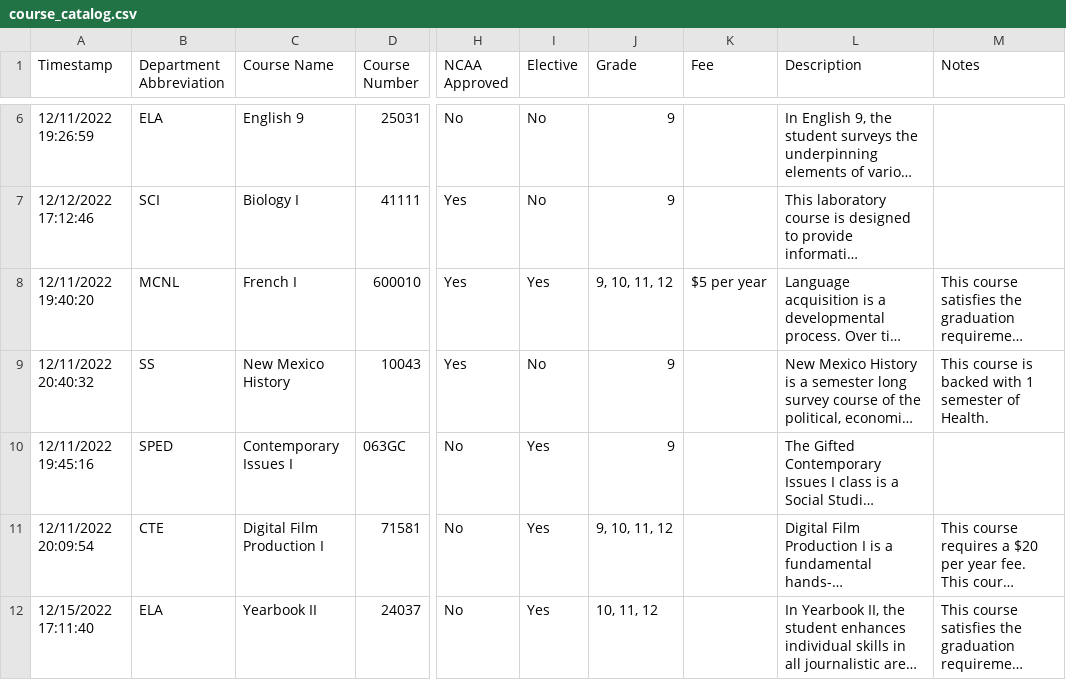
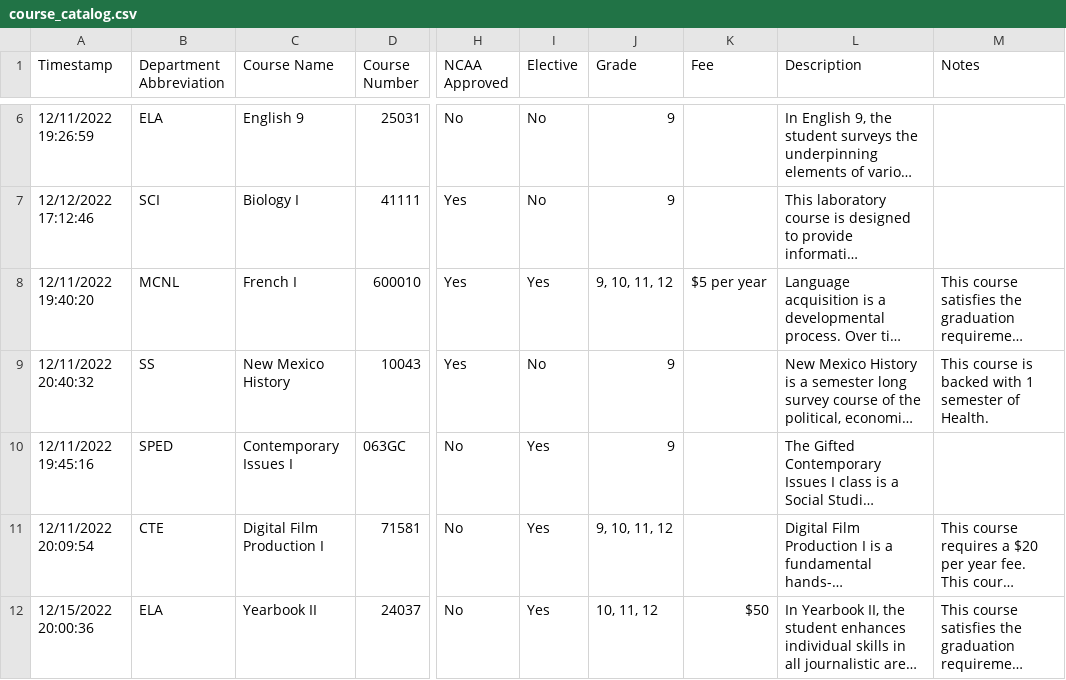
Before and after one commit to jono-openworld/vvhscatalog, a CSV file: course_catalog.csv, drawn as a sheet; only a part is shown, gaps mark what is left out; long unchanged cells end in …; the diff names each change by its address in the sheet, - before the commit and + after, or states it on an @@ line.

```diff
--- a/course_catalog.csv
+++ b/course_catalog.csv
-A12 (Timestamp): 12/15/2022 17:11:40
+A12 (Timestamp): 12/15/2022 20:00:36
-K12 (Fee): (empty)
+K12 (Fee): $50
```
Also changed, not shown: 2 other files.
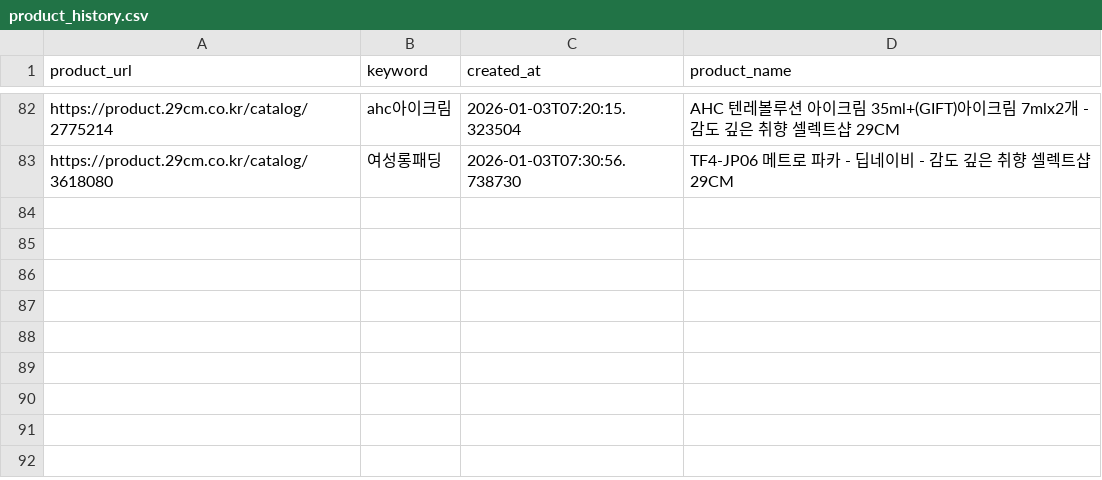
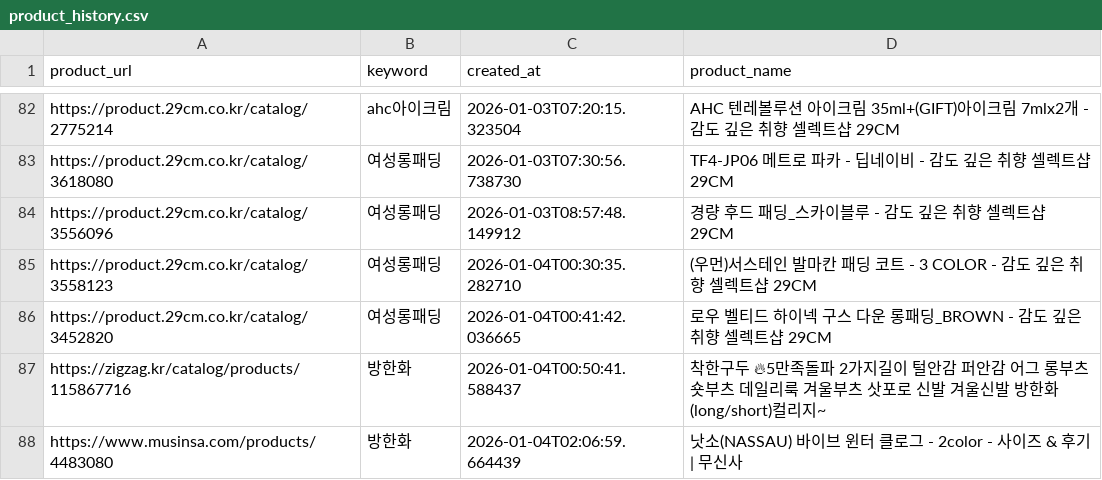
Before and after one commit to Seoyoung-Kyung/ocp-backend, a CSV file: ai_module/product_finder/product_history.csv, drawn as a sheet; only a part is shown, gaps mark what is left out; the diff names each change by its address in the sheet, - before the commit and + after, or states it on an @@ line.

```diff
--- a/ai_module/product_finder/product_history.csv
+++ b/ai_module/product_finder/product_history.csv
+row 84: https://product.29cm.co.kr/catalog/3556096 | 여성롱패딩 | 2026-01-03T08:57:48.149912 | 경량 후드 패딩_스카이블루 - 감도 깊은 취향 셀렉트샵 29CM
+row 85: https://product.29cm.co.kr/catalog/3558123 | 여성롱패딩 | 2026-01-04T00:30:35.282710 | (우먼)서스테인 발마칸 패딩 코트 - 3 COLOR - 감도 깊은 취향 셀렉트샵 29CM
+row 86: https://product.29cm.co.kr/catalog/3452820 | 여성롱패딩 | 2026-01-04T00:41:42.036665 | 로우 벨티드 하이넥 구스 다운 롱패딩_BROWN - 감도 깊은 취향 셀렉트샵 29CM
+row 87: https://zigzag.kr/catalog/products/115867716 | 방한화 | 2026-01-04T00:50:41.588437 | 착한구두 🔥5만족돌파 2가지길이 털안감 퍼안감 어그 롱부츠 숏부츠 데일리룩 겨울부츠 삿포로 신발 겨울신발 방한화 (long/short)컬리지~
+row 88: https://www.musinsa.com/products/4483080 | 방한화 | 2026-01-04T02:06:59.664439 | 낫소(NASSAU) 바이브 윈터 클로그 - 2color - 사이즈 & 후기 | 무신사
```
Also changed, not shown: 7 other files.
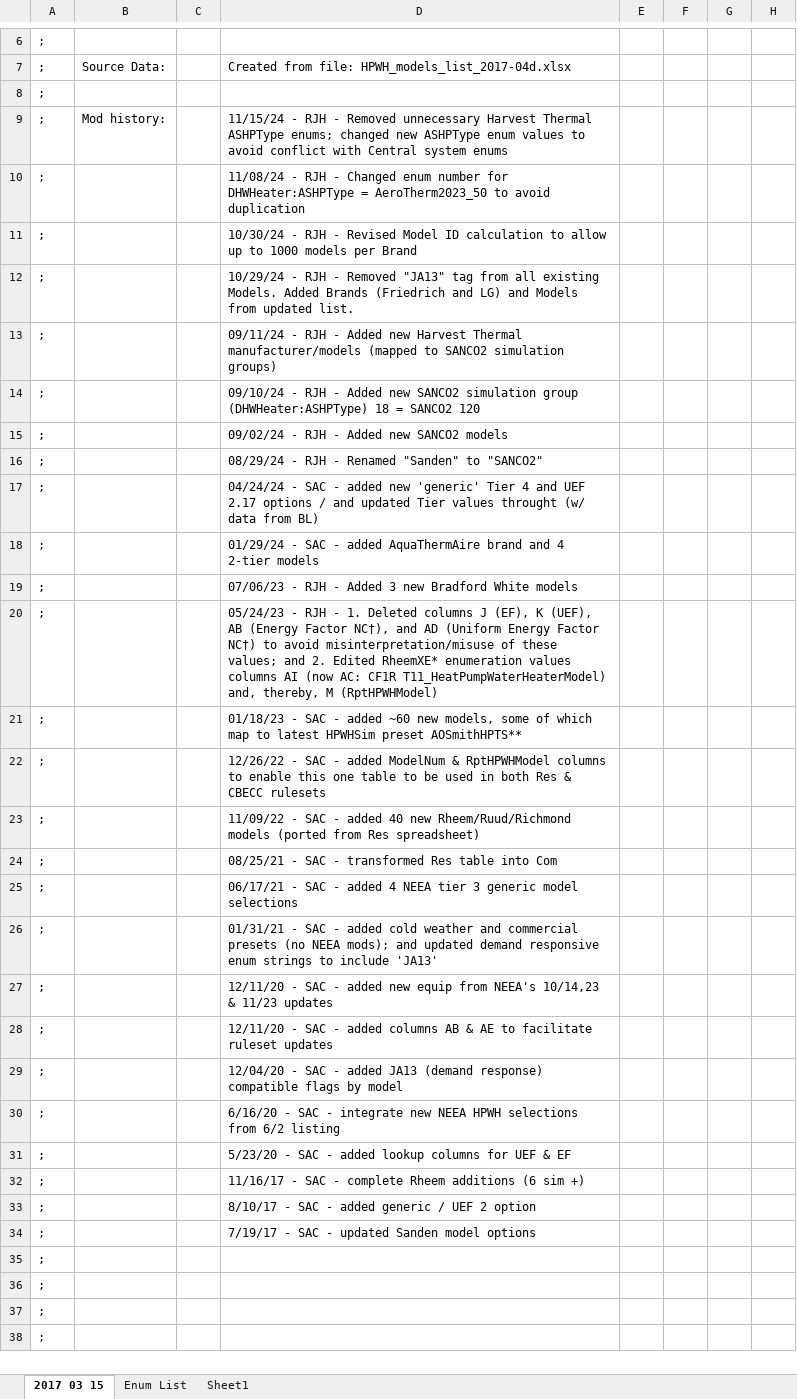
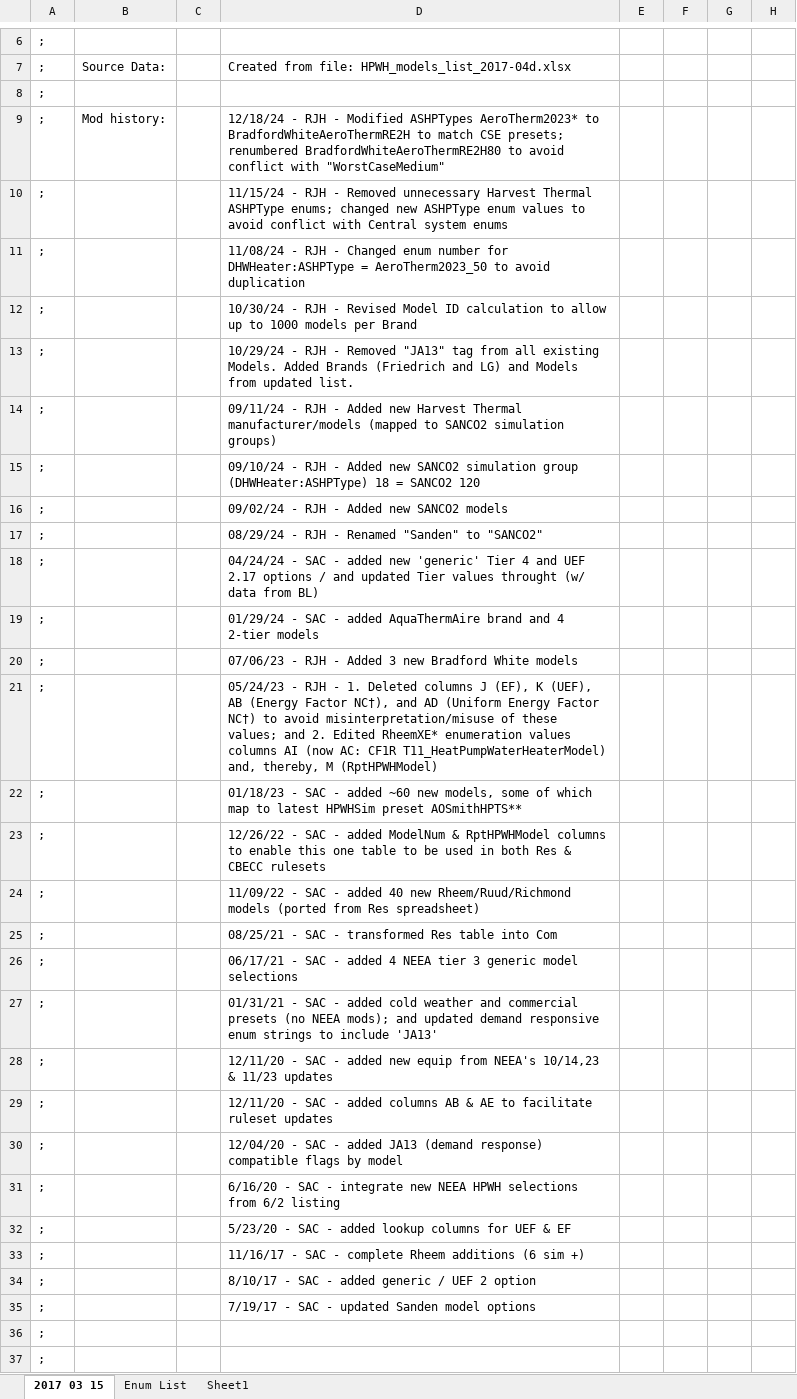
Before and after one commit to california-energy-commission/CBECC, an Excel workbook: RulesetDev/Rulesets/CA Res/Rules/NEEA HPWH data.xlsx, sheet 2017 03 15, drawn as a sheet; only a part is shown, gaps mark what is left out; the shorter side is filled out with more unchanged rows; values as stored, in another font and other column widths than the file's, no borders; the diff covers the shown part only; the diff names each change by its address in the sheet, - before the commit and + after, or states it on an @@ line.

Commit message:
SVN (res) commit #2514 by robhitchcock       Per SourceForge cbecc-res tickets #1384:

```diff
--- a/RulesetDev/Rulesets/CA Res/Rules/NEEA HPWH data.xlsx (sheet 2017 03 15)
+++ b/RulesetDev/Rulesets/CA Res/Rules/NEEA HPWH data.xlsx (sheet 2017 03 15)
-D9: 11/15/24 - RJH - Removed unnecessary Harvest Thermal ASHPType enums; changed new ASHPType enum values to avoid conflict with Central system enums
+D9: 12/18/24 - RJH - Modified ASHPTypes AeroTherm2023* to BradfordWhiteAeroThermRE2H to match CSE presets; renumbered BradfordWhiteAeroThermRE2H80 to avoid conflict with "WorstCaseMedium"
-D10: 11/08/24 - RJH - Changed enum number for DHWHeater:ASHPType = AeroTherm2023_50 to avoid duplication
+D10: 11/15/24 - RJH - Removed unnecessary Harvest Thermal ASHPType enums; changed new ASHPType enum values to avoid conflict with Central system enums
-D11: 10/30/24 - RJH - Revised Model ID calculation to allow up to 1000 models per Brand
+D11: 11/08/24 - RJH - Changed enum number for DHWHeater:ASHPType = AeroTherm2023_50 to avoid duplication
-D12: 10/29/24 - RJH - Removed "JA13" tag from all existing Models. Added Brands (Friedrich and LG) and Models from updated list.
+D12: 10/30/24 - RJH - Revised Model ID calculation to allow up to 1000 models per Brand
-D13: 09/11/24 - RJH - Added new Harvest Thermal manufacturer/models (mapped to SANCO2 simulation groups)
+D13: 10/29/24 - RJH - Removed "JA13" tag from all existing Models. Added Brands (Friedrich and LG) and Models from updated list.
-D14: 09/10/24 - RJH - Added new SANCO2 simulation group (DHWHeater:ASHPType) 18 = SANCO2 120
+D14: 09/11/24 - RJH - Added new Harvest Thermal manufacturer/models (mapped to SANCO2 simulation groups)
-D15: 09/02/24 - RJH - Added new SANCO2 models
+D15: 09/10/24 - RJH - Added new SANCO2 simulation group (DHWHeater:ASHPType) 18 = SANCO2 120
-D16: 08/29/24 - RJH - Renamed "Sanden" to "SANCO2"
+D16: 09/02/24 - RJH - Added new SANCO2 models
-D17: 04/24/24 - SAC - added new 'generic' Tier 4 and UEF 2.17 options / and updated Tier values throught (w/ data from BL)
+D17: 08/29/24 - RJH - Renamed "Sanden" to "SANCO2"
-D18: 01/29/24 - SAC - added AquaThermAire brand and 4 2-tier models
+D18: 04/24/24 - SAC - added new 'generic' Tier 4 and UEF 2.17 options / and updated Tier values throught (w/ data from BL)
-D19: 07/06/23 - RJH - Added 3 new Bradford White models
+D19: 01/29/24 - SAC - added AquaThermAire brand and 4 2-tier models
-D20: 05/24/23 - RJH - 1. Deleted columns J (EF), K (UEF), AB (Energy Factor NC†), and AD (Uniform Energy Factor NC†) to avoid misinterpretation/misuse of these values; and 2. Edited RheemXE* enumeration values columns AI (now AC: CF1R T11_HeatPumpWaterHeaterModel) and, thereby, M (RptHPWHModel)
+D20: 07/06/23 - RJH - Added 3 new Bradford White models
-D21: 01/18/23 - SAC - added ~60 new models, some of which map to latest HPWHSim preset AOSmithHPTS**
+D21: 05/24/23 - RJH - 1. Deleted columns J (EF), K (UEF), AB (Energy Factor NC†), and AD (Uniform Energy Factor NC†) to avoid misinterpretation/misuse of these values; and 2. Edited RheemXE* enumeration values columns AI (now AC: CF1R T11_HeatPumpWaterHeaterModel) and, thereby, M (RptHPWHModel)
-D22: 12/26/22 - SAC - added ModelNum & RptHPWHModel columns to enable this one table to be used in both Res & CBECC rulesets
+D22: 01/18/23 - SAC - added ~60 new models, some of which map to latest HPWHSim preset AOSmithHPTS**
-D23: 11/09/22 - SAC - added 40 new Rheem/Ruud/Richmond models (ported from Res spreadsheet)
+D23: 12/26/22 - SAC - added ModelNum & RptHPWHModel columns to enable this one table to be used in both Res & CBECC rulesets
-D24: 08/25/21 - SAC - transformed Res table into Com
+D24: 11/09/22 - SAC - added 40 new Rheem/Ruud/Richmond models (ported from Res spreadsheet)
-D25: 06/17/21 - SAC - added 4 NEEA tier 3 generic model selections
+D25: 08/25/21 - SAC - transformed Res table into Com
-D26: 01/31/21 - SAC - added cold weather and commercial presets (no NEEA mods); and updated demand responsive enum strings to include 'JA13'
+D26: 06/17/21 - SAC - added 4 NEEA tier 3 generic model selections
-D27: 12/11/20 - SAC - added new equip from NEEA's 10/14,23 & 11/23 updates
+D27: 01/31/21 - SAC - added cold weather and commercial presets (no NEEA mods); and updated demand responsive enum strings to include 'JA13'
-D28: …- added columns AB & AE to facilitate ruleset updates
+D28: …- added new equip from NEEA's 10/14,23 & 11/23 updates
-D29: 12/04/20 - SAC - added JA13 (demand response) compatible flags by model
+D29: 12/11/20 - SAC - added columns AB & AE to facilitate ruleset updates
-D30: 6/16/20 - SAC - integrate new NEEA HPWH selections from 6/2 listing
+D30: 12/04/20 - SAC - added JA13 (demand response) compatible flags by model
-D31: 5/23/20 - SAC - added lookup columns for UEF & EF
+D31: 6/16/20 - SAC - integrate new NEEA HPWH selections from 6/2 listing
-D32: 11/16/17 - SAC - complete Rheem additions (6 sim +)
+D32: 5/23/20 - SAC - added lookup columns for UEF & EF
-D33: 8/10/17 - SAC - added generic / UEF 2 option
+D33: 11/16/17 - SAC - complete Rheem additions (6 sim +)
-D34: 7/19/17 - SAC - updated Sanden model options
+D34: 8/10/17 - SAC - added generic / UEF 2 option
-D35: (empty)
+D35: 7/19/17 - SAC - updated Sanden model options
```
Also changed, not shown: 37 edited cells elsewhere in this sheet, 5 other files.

■ **Exercise directions**: Only lines of the material that contain the word "lookup" belong in the answer; copy each one.

■ **Task output**:
-D31: 5/23/20 - SAC - added lookup columns for UEF & EF
+D32: 5/23/20 - SAC - added lookup columns for UEF & EF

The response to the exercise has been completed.